Ty McCormack can expect to receive a crystal peach in the mail.
As the top runner from Georgia in Monday's Peachtree Road Race with a time of 31 minutes, 3 seconds, McCormack, a 2010 North Hall High graduate and dual sport runner for Clemson University, will receive this token to remember his performance from the Atlanta Track Club.
He finished 47th among all men in the field of approximately 60,000 runners in the 6.2-mile run that weaves through the streets of Atlanta.
"It's definitely exciting to finish as the top runner from the entire state," said McCormack, who dined on cheesecake the night before the race. "I definitely didn't come into it taking it as seriously as one of my college meets."
When he finished the race he wasn't aware of getting an award for his performance.
"I was getting texts from people after the race that I didn't get my award," McCormack said. "But by then, we were already back in Gainesville."
Sammy Kitwara of Kenya won the race for the second time with a time of 28:05, less than three minutes ahead of McCormack.

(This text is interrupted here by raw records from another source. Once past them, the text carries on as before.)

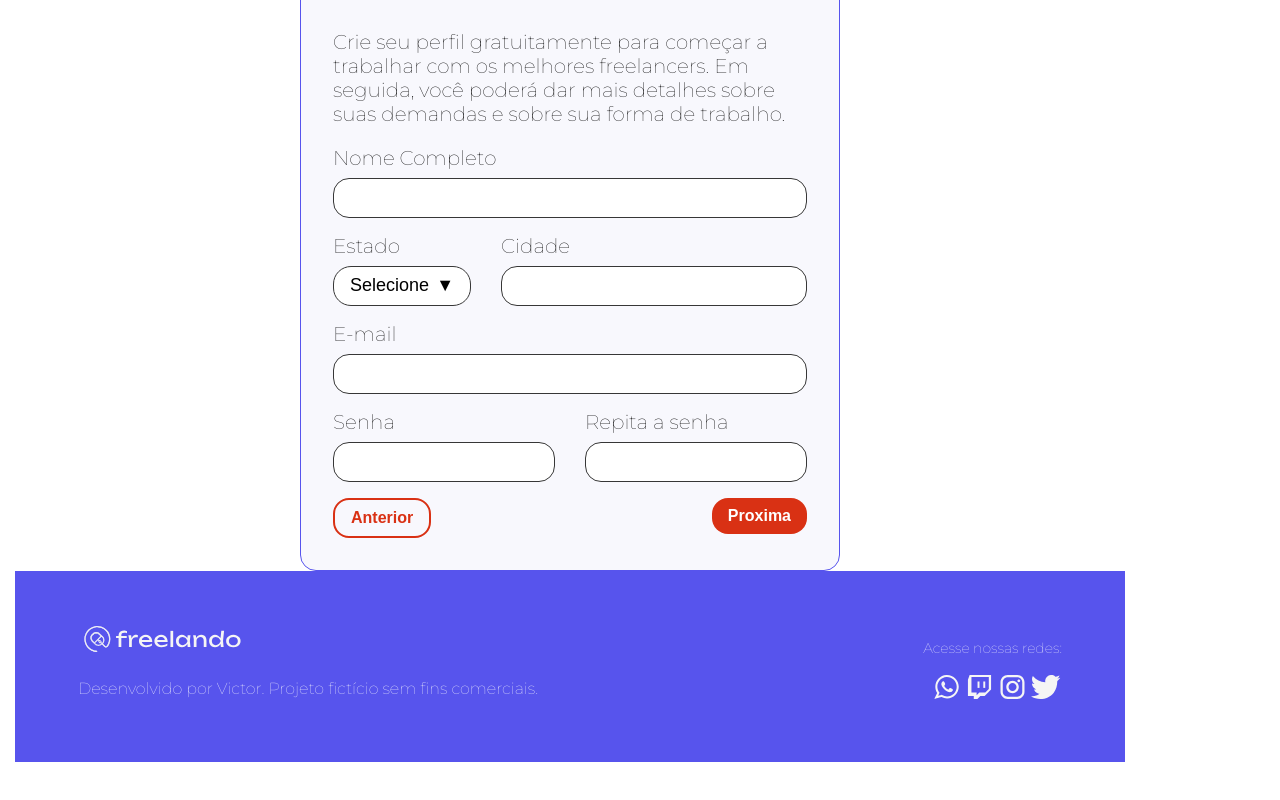
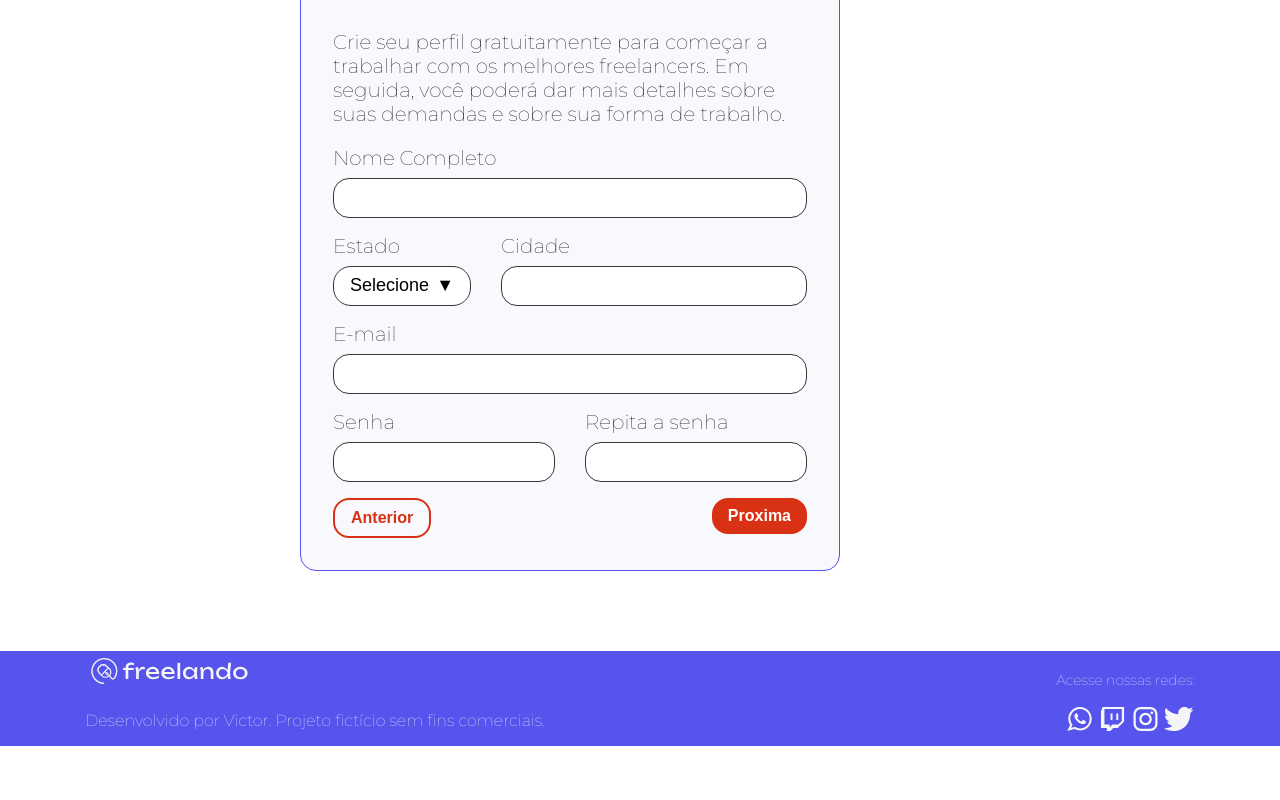
Before and after one commit to VictorCarvalho00/freelando, a React (Create React App) app: page / in a window 1280 px wide. Shown: the part 246-1046 px from the top of the page. After the commit the page ends 992 px from the top, so only its background shows below. Built offline with nearby package versions, Linux system fonts and the light colour scheme.

Commit message:
Arrumando rodape

```diff
--- a/src/App.js
+++ b/src/App.js
@@ -117,7 +117,8 @@ function App() {
             </Card>
           </Col>
         </Row>
-        <Rodape>
+      </Container>
+      <Rodape>
           <Container>
             <Row align='center'>
               <Col>
@@ -152,7 +153,6 @@ function App() {
             </Row>
           </Container>
         </Rodape>
-      </Container>
     </ProvedorTema>
   );
 }
--- a/src/componentes/ListaSuspensa/ListaSuspensa.jsx
+++ b/src/componentes/ListaSuspensa/ListaSuspensa.jsx
@@ -118,7 +118,6 @@ export const ListaSuspensa = ({ titulo, opcoes }) => {
                 estaAberta={estaAberta}
                 onClick={() => alternarVisibilidade(!estaAberta)}
                 onKeyDown={manipularTeclaDoTeclado}
-
             >
                 <div>
                     {opcaoSelecionada ? opcaoSelecionada.text : 'Selecione'}
--- a/src/componentes/Rodape/Rodape.jsx
+++ b/src/componentes/Rodape/Rodape.jsx
@@ -2,6 +2,6 @@ import styled from "@emotion/styled";
 
 export const Rodape = styled.footer`
     background: ${props => props.theme.cores.primarias.a};
-    padding: ${props => props.theme.espacamentos.xl};
+    padding: ${props => props.theme.espacamentos.m};
     color: ${props => props.theme.cores.branco};
 `
```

He sprinted to the finish line, winning just ahead of fellow Kenyan Mathew Kisorio. Kitwara's time was 28 minutes, 5 seconds.
The 24-year-old Kitwara also won the Peachtree in 2009. He came in eighth last year. The top women's racer was Werknesh Kidane of Ethiopia, who finished in 31:22.
McCormack, 18, would like to have his name etched among the list of Peachtree's overall winners, but thinks it's a more realistic goal to aim for being the first American man to cross the finish line, which comes with a cash prize.
The last American to win the Peachtree Road Race was Ed Eyestone in 1991.
This year's top US finisher was 25-year-old Benjamin True of Hanover, N.H., with a time of 28:28.
Running a 10-kilometer road race is a somewhat unfamiliar distance for McCormack. College cross country races are 8K, except for nationals which are the 10K distance.
McCormack, who ran among sub-seeded runners, started the Peachtree with what he called a conservative pace and ran the first three miles at about 16 minutes.
However, the last half of the race that trends uphill, he finished with a 4:50 pace per mile.
"I don't know if it was superhuman strength or what," McCormack said. "I just left it in God's hands."
And when he finished the race there was quite a bit of confusion about what he had just accomplished.
Since McCormack was the first of the non-elite runners to finish the race and head to the tent for his classification, many were thinking he was the overall winner.
"People were going crazy and taking my picture because they thought I won it," McCormack said. "People were chanting USA, USA!"
He was running the race with a friend Brett Richardson, who runs at the University of Georgia. McCormack's girlfriend, Laura Mancin, finished with a time of 48:08.
Each of the past two years, McCormack has shaved about two minutes off his time from the previous year. In 2010, he ran a 33:01 and finished at 35:27 in 2009.
The Associated Press contributed to this report.